Mieli, who said he's regularly "afflicted" by an outpouring of ideas, has been made fun of in the past for stuffing his pockets full of notes. Today he saves them in his iPhone's Notes section. HuffPost Italy sat down with Mieli to find out what makes the producer tick -- and what he expects to see in the next decade. What is it you most hope to personally achieve in the next 10 years?
I hope to start doing so many new things that 10 years seem like 20.
What has been the biggest challenge you’ve had to overcome in the past year?
Coming to grips with adolescence again. Except this time it wasn’t my adolescence, but my son’s.
Who has been the biggest role model in your adult life?
What is a story you wish the media would do a better job of covering?
Projects and research into life on other planets.
Which living person do you most admire?
What advice would you give a young person trying to decide what to do with their life?
I’d tell them to start where you are: Start with the first idea you have and the first opportunity you get. It doesn’t matter where because you will inevitably wind up doing something else. What are you most thankful for?
My kids. Where do you get your news from?
National newspapers, and both national and international websites and blogs. What is the cause or issue that you are most interested in seeing solved over the next 10 years?
The environmental issue.
What is the first thing you do when you wake up in the morning?
I drink black coffee.
What do you do to de-stress, recharge and stay balanced?
I turn up the volume on whatever music I’m listening to and go running, like Forrest Gump.
Finish this sentence: In the year 2025, we will… ?
…be asking ourselves what we’ll be like in 2035.
What current trend do you think we'll look back on in 10 years in disbelief?
The selfie culture. What do you value the most?

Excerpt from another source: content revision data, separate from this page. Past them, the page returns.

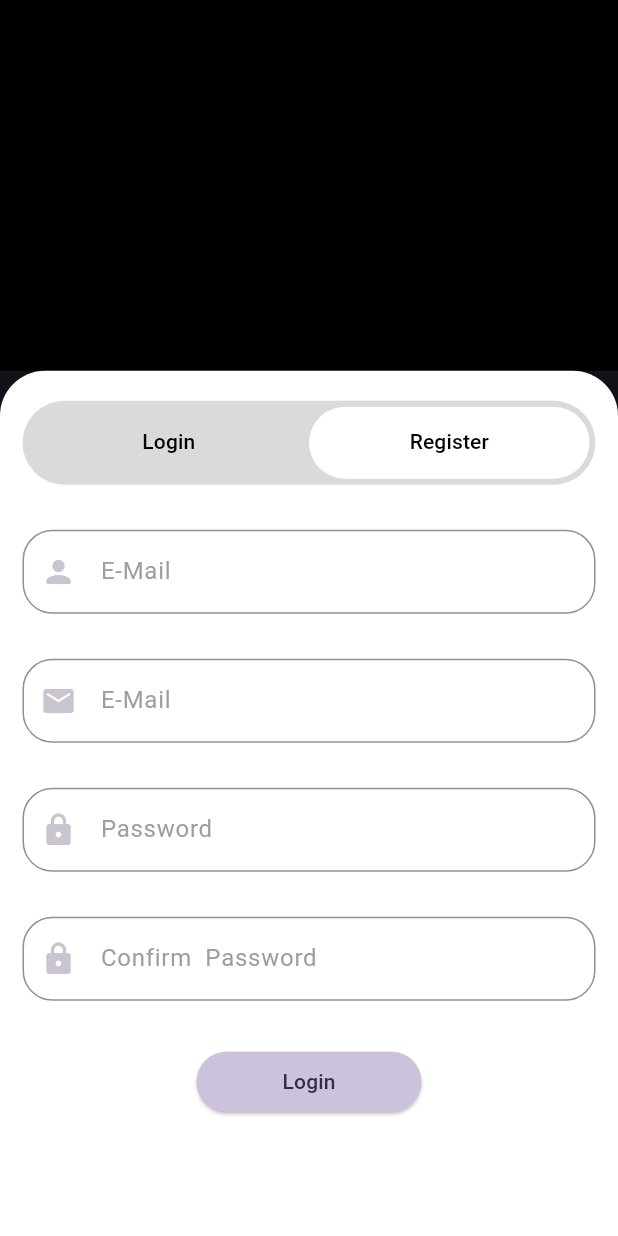
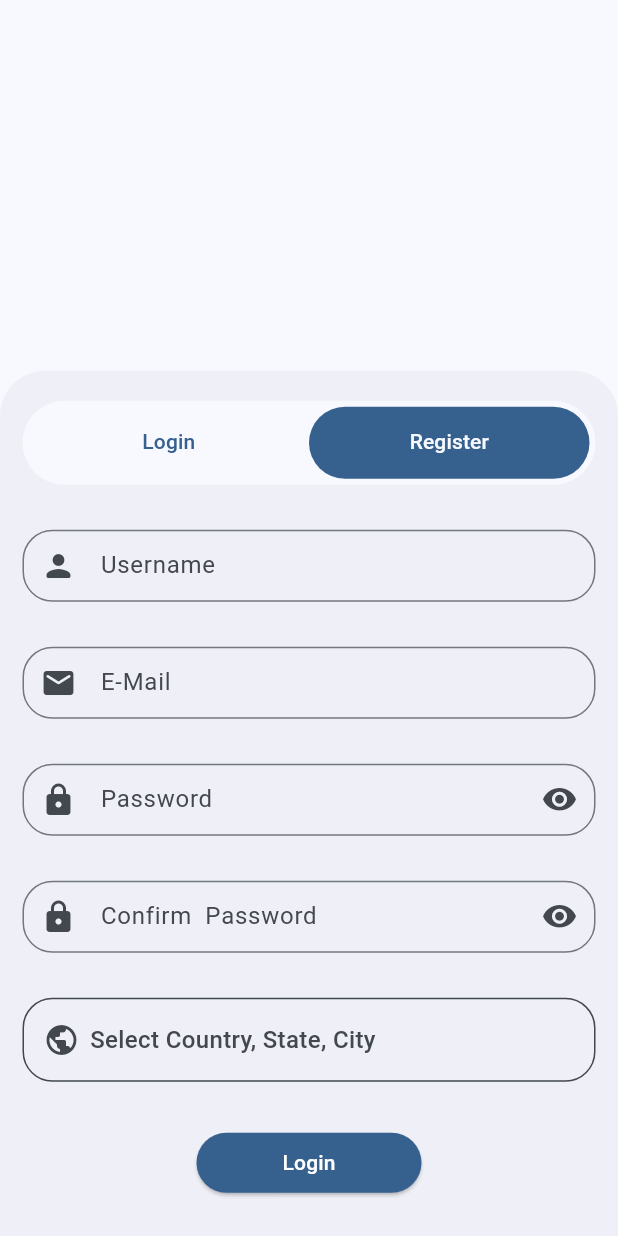
Before and after one commit to vedantjain8/localhub, a Flutter app: the screen it shows after launch, tab 2 chosen, on a phone screen of 412 x 824 dp. Run offline on Flutter 3.47's test engine with Material 3 defaults, Android fonts, the phone set to English and light mode, and no system bars; our stand-ins replace csc_picker, flutter_secure_storage, shared_preferences; project files that could hold a hidden picture were left out.

Commit message:
feat: login & register & theming

```diff
--- a/flutter/localhub/lib/main.dart
+++ b/flutter/localhub/lib/main.dart
@@ -1,8 +1,11 @@
 import 'package:flutter/material.dart';
 import 'package:localhub/auth/auth_service.dart';
-import 'package:localhub/screens/auth_screen.dart';
+import 'package:localhub/screens/authscreens/auth_screen.dart';
+import 'package:localhub/themes/theme.dart';
 
-void main() {
+void main() async {
+  WidgetsFlutterBinding.ensureInitialized();
+  await AppTheme.initialize();
   runApp(MainApp());
 }
 
@@ -13,11 +16,12 @@ class MainApp extends StatelessWidget {
 
   @override
   Widget build(BuildContext context) {
+    return ValueListenableBuilder(
+      valueListenable: AppTheme.themeNotifier,
+      builder: (context, theme, child) {
         return MaterialApp(
           title: "Local Hub",
-      theme: ThemeData.dark(
-        useMaterial3: true,
-      ),
+          theme: theme,
           debugShowCheckedModeBanner: false,
           home: Center(
             child: FutureBuilder(
@@ -28,15 +32,15 @@ class MainApp extends StatelessWidget {
                 }
 
                 if (snapshot.hasData && snapshot.data == true) {
-              // if logged in then this
                   return const AuthScreen();
                 } else {
-              // if not logged in then this
                   return const AuthScreen();
                 }
               }),
             ),
           ),
         );
+      },
+    );
   }
 }
--- a/flutter/localhub/lib/screens/auth_screen.dart
+++ /dev/null
@@ -1,95 +0,0 @@
-import 'package:flutter/material.dart';
-import 'package:localhub/screens/authscreens/login_Screen.dart';
-import 'package:localhub/screens/authscreens/register_screen.dart';
-
-class AuthScreen extends StatefulWidget {
-  const AuthScreen({super.key});
-
-  @override
-  State<AuthScreen> createState() => _AuthScreenState();
-}
-
-class _AuthScreenState extends State<AuthScreen>
-    with SingleTickerProviderStateMixin {
-  late TabController _tabController;
-
-  final _tabs = const [
-    Tab(text: 'Login'),
-    Tab(text: 'Register'),
-  ];
-
-  @override
-  void initState() {
-    // TODO: implement initState
-    super.initState();
-    _tabController = TabController(length: 2, vsync: this);
-  }
-
-  @override
-  void dispose() {
-    // TODO: implement dispose
-    super.dispose();
-    _tabController.dispose();
-  }
-
-  @override
-  Widget build(BuildContext context) {
-    return Scaffold(
-      body: SingleChildScrollView(
-        child: Column(
-          children: [
-            Container(
-              height: MediaQuery.of(context).size.height * 0.3,
-              decoration: const BoxDecoration(color: Colors.black),
-            ),
-            Container(
-              height: MediaQuery.of(context).size.height * 0.7,
-              decoration: const BoxDecoration(
-                  color: Colors.white,
-                  borderRadius: BorderRadius.only(
-                      topLeft: Radius.circular(30),
-                      topRight: Radius.circular(30))),
-              child: Column(
-                children: [
-                  SizedBox(height: 5),
-                  Padding(
-                    padding: const EdgeInsets.all(15.0),
-                    child: Container(
-                      padding: const EdgeInsets.all(4.0),
-                      decoration: BoxDecoration(
-                        color: Color.fromARGB(255, 218, 218, 218),
-                        borderRadius: BorderRadius.circular(60.0),
-                      ),
-                      child: TabBar(
-                        controller: _tabController,
-                        tabs: _tabs,
-                        unselectedLabelColor: Colors.black,
-                        labelColor: Colors.black,
-                        indicatorSize: TabBarIndicatorSize.tab,
-                        indicatorColor: Colors.transparent,
-                        indicator: BoxDecoration(
-                          borderRadius: BorderRadius.circular(80.0),
-                          color: Colors.white,
-                        ),
-                        dividerColor: Colors.transparent,
-                      ),
-                    ),
-                  ),
-                  Expanded(
-                    child: TabBarView(
-                      controller: _tabController,
-                      children: const [
-                        LoginScreen(),
-                        RegisterScreen(),
-                      ],
-                    ),
-                  )
-                ],
-              ),
-            ),
-          ],
-        ),
-      ),
-    );
-  }
-}
--- a/flutter/localhub/lib/screens/authscreens/auth_screen.dart
+++ b/flutter/localhub/lib/screens/authscreens/auth_screen.dart
@@ -1,6 +1,7 @@
 import 'package:flutter/material.dart';
 import 'package:localhub/screens/authscreens/login_Screen.dart';
 import 'package:localhub/screens/authscreens/register_screen.dart';
+import 'package:localhub/themes/theme.dart';
 
 class AuthScreen extends StatefulWidget {
   const AuthScreen({super.key});
@@ -34,24 +35,27 @@ class _AuthScreenState extends State<AuthScreen>
 
   @override
   Widget build(BuildContext context) {
-    // final colorScheme = Theme.of(context).colorScheme;
+    final colorScheme = Theme.of(context).colorScheme;
 
     return Scaffold(
-      // backgroundColor: colorScheme.background,
+      backgroundColor: colorScheme.background,
       body: SingleChildScrollView(
         child: Column(
           children: [
             Container(
               height: MediaQuery.of(context).size.height * 0.3,
-              decoration: const BoxDecoration(
-                // color: Theme.of(context).colorScheme.background,
+              decoration: BoxDecoration(
+                color: Theme.of(context).colorScheme.background,
               ),
             ),
             Container(
               height: MediaQuery.of(context).size.height * 0.7,
-              decoration: const BoxDecoration(
-                // color: Theme.of(context).colorScheme.secondaryContainer,
-                borderRadius: BorderRadius.only(
+              decoration: BoxDecoration(
+                color: colorScheme.onInverseSurface,
+                // Theme.of(context).colorScheme.brightness == Brightness.dark
+                //     ? Colors.black
+                //     : Colors.white,
+                borderRadius: const BorderRadius.only(
                   topLeft: Radius.circular(30),
                   topRight: Radius.circular(30),
                 ),
@@ -64,19 +68,19 @@ class _AuthScreenState extends State<AuthScreen>
                     child: Container(
                       padding: const EdgeInsets.all(4.0),
                       decoration: BoxDecoration(
-                        // color: colorScheme.secondary,
+                        color: colorScheme.background,
                         borderRadius: BorderRadius.circular(60.0),
                       ),
                       child: TabBar(
                         controller: _tabController,
                         tabs: _tabs,
-                        unselectedLabelColor: Colors.black,
-                        labelColor: Colors.black,
+                        unselectedLabelColor: colorScheme.primary,
+                        labelColor: colorScheme.background,
                         indicatorSize: TabBarIndicatorSize.tab,
                         indicatorColor: Colors.transparent,
                         indicator: BoxDecoration(
                           borderRadius: BorderRadius.circular(80.0),
-                          // color: colorScheme.onBackground,
+                          color: colorScheme.primary,
                         ),
                         dividerColor: Colors.transparent,
                       ),
--- a/flutter/localhub/lib/screens/authscreens/register_screen.dart
+++ b/flutter/localhub/lib/screens/authscreens/register_screen.dart
@@ -1,3 +1,4 @@
+import 'package:csc_picker/csc_picker.dart';
 import 'package:flutter/cupertino.dart';
 import 'package:flutter/material.dart';
 import 'package:localhub/widgets/text_field_input.dart';
@@ -10,8 +11,14 @@ class RegisterScreen extends StatefulWidget {
 }
 
 class _RegisterScreenState extends State<RegisterScreen> {
-  final TextEditingController _loginController = TextEditingController();
+  final TextEditingController _usernameController = TextEditingController();
+  final TextEditingController _emailController = TextEditingController();
   final TextEditingController _passwordController = TextEditingController();
+  final TextEditingController _confirmPasswordController =
+      TextEditingController();
+  String? countryName;
+  String? stateName;
+  String? cityName;
   @override
   void dispose() {
     // TODO: implement dispose
@@ -29,8 +36,8 @@ class _RegisterScreenState extends State<RegisterScreen> {
           children: <Widget>[
             TextFieldInput(
               hasPrefix: true,
-              textEditingController: _loginController,
-              hintText: "E-Mail",
+              textEditingController: _usernameController,
+              hintText: "Username",
               textInputType: TextInputType.text,
               prefixIcon: const Icon(Icons.person_rounded),
             ),
@@ -39,7 +46,7 @@ class _RegisterScreenState extends State<RegisterScreen> {
             ),
             TextFieldInput(
               hasPrefix: true,
-              textEditingController: _loginController,
+              textEditingController: _emailController,
               hintText: "E-Mail",
               textInputType: TextInputType.text,
               prefixIcon: const Icon(Icons.email_rounded),
@@ -60,7 +67,7 @@ class _RegisterScreenState extends State<RegisterScreen> {
             ),
             TextFieldInput(
               hasPrefix: true,
-              textEditingController: _passwordController,
+              textEditingController: _confirmPasswordController,
               hintText: "Confirm  Password",
               textInputType: TextInputType.text,
               prefixIcon: const Icon(Icons.lock_rounded),
@@ -69,17 +76,121 @@ class _RegisterScreenState extends State<RegisterScreen> {
             const SizedBox(
               height: 30,
             ),
+            InkWell(
+              onTap: () {
+                showDialog(
+                  context: context,
+                  builder: (context) {
+                    return AlertDialog(
+                      content: SizedBox(
+                        height: 250, // Adjust the height as needed
+                        child: Center(
+                          child: Padding(
+                            padding: const EdgeInsets.only(
+                                top: 30, right: 20, left: 20),
+                            child: CSCPicker(
+                              layout: Layout.vertical,
+                              flagState: CountryFlag.DISABLE,
+                              dropdownDecoration: BoxDecoration(
+                                shape: BoxShape.rectangle,
+                                borderRadius: BorderRadius.circular(20),
+                                border: Border.all(
+                                  width: 0.7,
+                                  color: colorScheme.onSurfaceVariant,
+                                ),
+                              ),
+                              disabledDropdownDecoration: BoxDecoration(
+                                shape: BoxShape.rectangle,
+                                borderRadius: BorderRadius.circular(20),
+                                border: Border.all(
+                                  width: 0.7,
+                                  color: colorScheme.onSurfaceVariant,
+                                ),
+                              ),
+                              onCountryChanged: (value) {
+                                setState(() {
+                                  countryName = value;
+                                });
+                              },
+                              onStateChanged: (value) {
+                                setState(() {
+                                  stateName = value;
+                                });
+                              },
+                              onCityChanged: (value) {
+                                setState(() {
+                                  cityName = value;
+                                });
+                              },
+                            ),
+                          ),
+                        ),
+                      ),
+                      actions: [
+                        ElevatedButton(
+                          onPressed: () {
+                            Navigator.pop(context);
+                          },
+                          child: const Text('Done'),
+                        )
+                      ],
+                    );
+                  },
+                );
+              },
+              child: Container(
+                height: 56,
+                width: double.maxFinite,
+                decoration: BoxDecoration(
+                  borderRadius: BorderRadius.circular(20.0),
+                  border: Border.all(
+                    color: Theme.of(context).colorScheme.onSurfaceVariant,
+                  ),
+                ),
+                child: Row(
+                  crossAxisAlignment: CrossAxisAlignment.center,
+                  children: [
+                    const SizedBox(width: 13),
+                    Icon(
+                      Icons.public_rounded,
+                      color: colorScheme.onSurfaceVariant,
+                    ),
+                    const SizedBox(width: 7),
+                    Expanded(
+                      child: Text(
+                        countryName != null &&
+                                stateName != null &&
+                                cityName != null
+                            ? '$countryName, $stateName, $cityName'
+                            : 'Select Country, State, City',
+                        softWrap: true,
+                        overflow: TextOverflow.ellipsis,
+                        maxLines: 1,
+                        style: TextStyle(
+                          color: colorScheme.onSurfaceVariant,
+                          fontSize: 16,
+                          fontWeight: FontWeight.w500,
+                        ),
+                        textAlign: TextAlign.left,
+                      ),
+                    ),
+                  ],
+                ),
+              ),
+            ),
+            const SizedBox(height: 30),
             ElevatedButton(
               onPressed: () {},
               style: ButtonStyle(
-                  backgroundColor:
-                      MaterialStatePropertyAll<Color>(colorScheme.secondary),
-                  fixedSize: const MaterialStatePropertyAll(Size(150, 30))),
+                backgroundColor:
+                    MaterialStateProperty.all<Color>(colorScheme.primary),
+                fixedSize: MaterialStateProperty.all(const Size(150, 30)),
+              ),
               child: Text(
                 "Login",
                 style: TextStyle(color: colorScheme.onSecondary),
               ),
-            )
+            ),
           ],
         ),
       ),
--- a/flutter/localhub/lib/themes/theme.dart
+++ b/flutter/localhub/lib/themes/theme.dart
@@ -0,0 +1,75 @@
+import 'package:flutter/material.dart';
+import 'package:shared_preferences/shared_preferences.dart';
+
+class AppTheme {
+  static const String _brightness = 'brightness';
+  static const String _color = 'color';
+  static ValueNotifier<ThemeData> themeNotifier = ValueNotifier(ThemeData());
+
+  static Future<void> initialize() async {
+    final prefs = await SharedPreferences.getInstance();
+    final savedColor = prefs.getString(_color);
+    final savedBrightness = prefs.getString(_brightness);
+
+    final theme = ThemeData(
+      colorSchemeSeed: savedColor != null
+          ? Color(int.parse(savedColor))
+          : ColorSeed.values[0].color,
+      brightness:
+          savedBrightness == 'dark' ? Brightness.dark : Brightness.light,
+    );
+    themeNotifier.value = theme;
+    print('app theme initialized');
+  }
+
+  static Future<void> updateTheme(Color color, Brightness brightness) async {
+    final prefs = await SharedPreferences.getInstance();
+    await prefs.setString(_color, color.value.toString());
+    await prefs.setString(
+        _brightness, brightness == Brightness.dark ? 'dark' : 'light');
+
+    final updatedTheme = ThemeData(
+      colorSchemeSeed: color,
+      brightness: brightness,
+    );
+    themeNotifier.value = updatedTheme;
+  }
+
+  static Future<void> selectColor(Color color) async {
+    final Brightness currentBrightness = themeNotifier.value.brightness;
+    await updateTheme(color, currentBrightness);
+    print('color changed');
+  }
+
+  static Future<void> toggleBrightness() async {
+    final prefs = await SharedPreferences.getInstance();
+    final currentSeedColor = prefs.getString(_color);
+    final currentBrightness = themeNotifier.value.brightness;
+    final newBrightness = currentBrightness == Brightness.dark
+        ? Brightness.light
+        : Brightness.dark;
+
+    final color = currentSeedColor != null
+        ? Color(int.parse(currentSeedColor))
+        : ColorSeed.values[0].color;
+
+    await updateTheme(color, newBrightness);
+
+    print('brightness changed');
+  }
+}
+
+enum ColorSeed {
+  blue('Blue', Colors.blue),
+  indigo('Indigo', Colors.indigo),
+  teal('Teal', Colors.teal),
+  green('Green', Colors.green),
+  yellow('Yellow', Colors.yellow),
+  orange('Orange', Colors.orange),
+  deepOrange('Deep Orange', Colors.deepOrange),
+  pink('Pink', Colors.pink);
+
+  const ColorSeed(this.label, this.color);
+  final String label;
+  final Color color;
+}
--- a/flutter/localhub/lib/widgets/text_field_input.dart
+++ b/flutter/localhub/lib/widgets/text_field_input.dart
@@ -1,6 +1,6 @@
 import 'package:flutter/material.dart';
 
-class TextFieldInput extends StatelessWidget {
+class TextFieldInput extends StatefulWidget {
   final TextEditingController textEditingController;
   final bool isPass;
   final bool isLightMode;
@@ -9,7 +9,8 @@ class TextFieldInput extends StatelessWidget {
   final int maxlines;
   final bool hasPrefix;
   final Icon prefixIcon;
-  const TextFieldInput({
+
+  TextFieldInput({
     super.key,
     required this.textEditingController,
     this.isPass = false,
@@ -22,30 +23,45 @@ class TextFieldInput extends StatelessWidget {
   });
 
   @override
+  State<TextFieldInput> createState() => _TextFieldInputState();
+}
+
+class _TextFieldInputState extends State<TextFieldInput> {
+  bool showPass = false;
+  @override
   Widget build(BuildContext context) {
-    return Container(
-      child: hasPrefix
-          ? TextField(
-              decoration: InputDecoration(
-                hintText: hintText,
-                hintStyle: const TextStyle(color: Colors.grey),
-                border: OutlineInputBorder(
-                  borderRadius: BorderRadius.circular(20),
-                  borderSide: const BorderSide(width: 4, color: Colors.blue),
-                ),
-                prefixIcon: prefixIcon,
-              ),
-            )
-          : TextField(
-              decoration: InputDecoration(
-                hintText: hintText,
-                hintStyle: const TextStyle(color: Colors.grey),
-                border: OutlineInputBorder(
-                  borderRadius: BorderRadius.circular(20),
-                ),
-                prefixIcon: null,
-              ),
-            ),
+    final colorScheme = Theme.of(context).colorScheme;
+    final inputBorder = OutlineInputBorder(
+      borderRadius: BorderRadius.circular(20.0),
+      borderSide: BorderSide(
+        color: colorScheme.onSurfaceVariant,
+      ),
+    );
+    return TextField(
+      textInputAction: TextInputAction.next,
+      decoration: InputDecoration(
+          hintText: widget.hintText,
+          hintStyle: TextStyle(
+            color: colorScheme.onSurfaceVariant,
+          ),
+          border: inputBorder,
+          focusedBorder: inputBorder,
+          prefixIcon: widget.hasPrefix ? widget.prefixIcon : null,
+          suffixIcon: widget.isPass
+              ? InkWell(
+                  onTap: () {
+                    setState(() {
+                      showPass = !showPass;
+                    });
+                  },
+                  child: showPass
+                      ? const Icon(Icons.visibility_off_rounded)
+                      : const Icon(Icons.visibility_rounded),
+                )
+              : null),
+      style:
+          TextStyle(height: 1, color: Theme.of(context).colorScheme.onSurface),
+      obscureText: widget.isPass && !showPass,
     );
   }
 }
--- a/flutter/localhub/pubspec.yaml
+++ b/flutter/localhub/pubspec.yaml
@@ -7,9 +7,13 @@ environment:
   sdk: '>=3.2.3 <4.0.0'
 
 dependencies:
+  csc_picker: ^0.2.7
   flutter:
     sdk: flutter
   flutter_secure_storage: ^9.0.0
+  provider: ^6.1.1
+  shared_preferences: ^2.2.2
+
 
 dev_dependencies:
   flutter_test:
```
Also changed, not shown: flutter/localhub/lib/screens/authscreens/login_screen.dart (+5 -3 lines), flutter/localhub/pubspec.lock, 3 other files. Lines whose indentation alone changed are shown as unchanged.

This piece was originally published by HuffPost Italy and was translated into English. It was condensed and adapted for an American audience.